But what does forgiveness mean? Forgiveness is not a sentimental feeling, but very often it involves a decision. In deciding to forgive his enemies, Jesus still felt the pain of the nails in his hands and feet! It means that one does not want the evil that one has experienced on others, not even on one’s enemies! In other words, it means that one does not want to seek revenge or to have retaliation. This is what the family had asked for, right from the very beginning, that there will be no retaliation. This is indeed ‘goodness’ in the face of evil. It was a request that unfortunately has not been respected; with the result that now more families are in bereavement. They now call on everybody for this cycle of violence to stop, and to stop now!

Mother of Goodness
The Pope has just completed a visit to Mexico, a land that has suffered many violent deaths. He visited the shrine of our Lady in Guadalupe which he described as a place that generates HOPE for the people who have suffered so much suffering.

We too have a Shrine, a National Shrine of Our Lady of Knock that has been a source of strength for the Irish Nation over the years. One of the visionaries, Dominick Beirne was quoted as saying on the evening of the vision “Well, I never knew how good I was ‟till now‟”. Mary is the Mother of goodness, we turn to her in this hour of our need and ask for her protection, and that we may recognise the goodness that God created in each of us.
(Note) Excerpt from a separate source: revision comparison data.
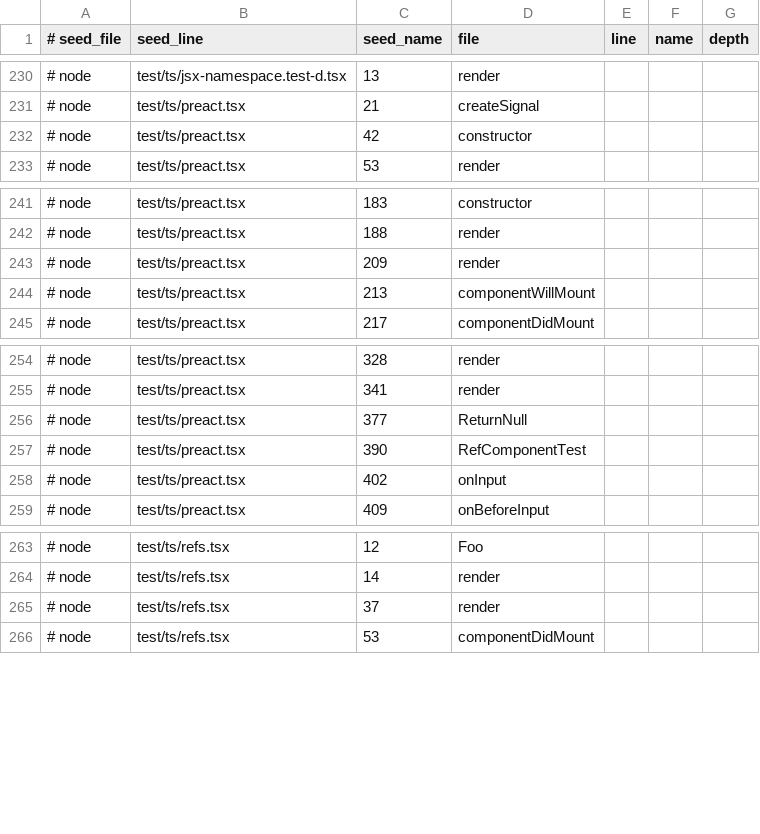
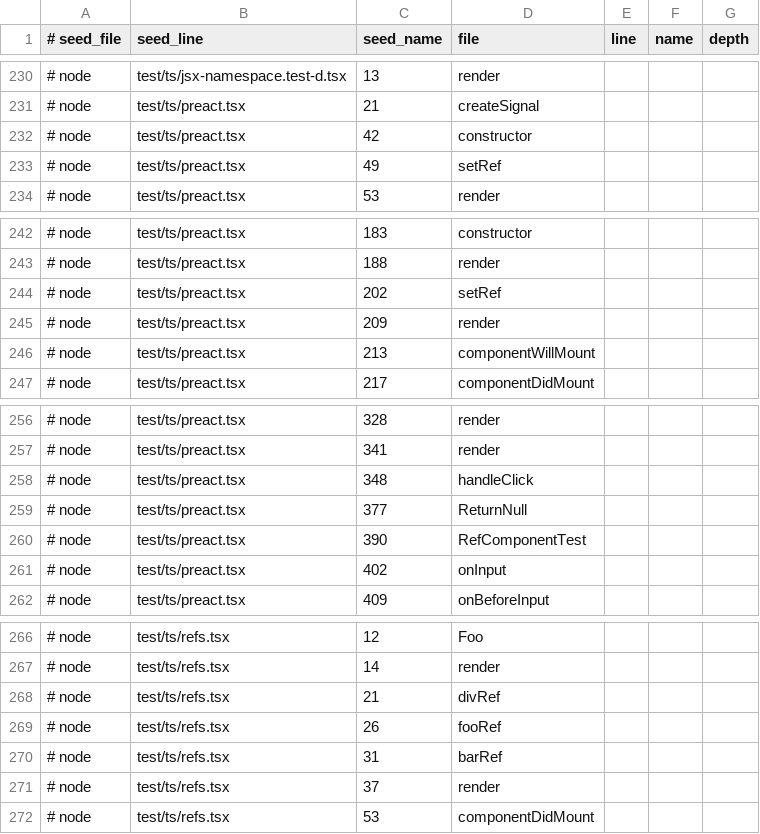
Before and after one commit to lukeaupiais/DeepThought, a TSV file: evals/ground_truth/impact/preact.tsv, drawn as a sheet; only a part is shown, gaps mark what is left out; the diff names each change by its address in the sheet, - before the commit and + after, or states it on an @@ line.

Commit message:
Impact oracle: class fields holding arrow functions are callables
scip-typescript records no enclosing range for a class field whose
initializer is an arrow function, so the oracle skipped it and the calls
in its body had no caller. Their span is now read from the source, from
the field's = to the end of the arrow's body. Calls, IIFEs and fields
without an initializer are not function values.

hono gains 25 oracle nodes (Context's json/text/html/redirect and the
like, Hono's fetch/request/fire, the client's ClientRequestImpl.fetch)
and one dependent at depth 1, which the engine does not reach yet; the
baseline records it as missed. preact gains 6 nodes in its TypeScript
tests and no dependents. ky is unchanged.

```diff
--- a/evals/ground_truth/impact/preact.tsv
+++ b/evals/ground_truth/impact/preact.tsv
+row 233: # node | test/ts/preact.tsx | 49 | setRef
+row 244: # node | test/ts/preact.tsx | 202 | setRef
+row 258: # node | test/ts/preact.tsx | 348 | handleClick
+row 268: # node | test/ts/refs.tsx | 21 | divRef
+row 269: # node | test/ts/refs.tsx | 26 | fooRef
+row 270: # node | test/ts/refs.tsx | 31 | barRef
```
Also changed, not shown: evals/ground_truth/impact/hono.tsv, 4 other files.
May Neddy Hutch rest in Peace; may God have mercy on his soul, and reward him for his goodness, real Dublin goodness!
Praised be Jesus Christ; now and forever.

Richard Ebejer S.D.B.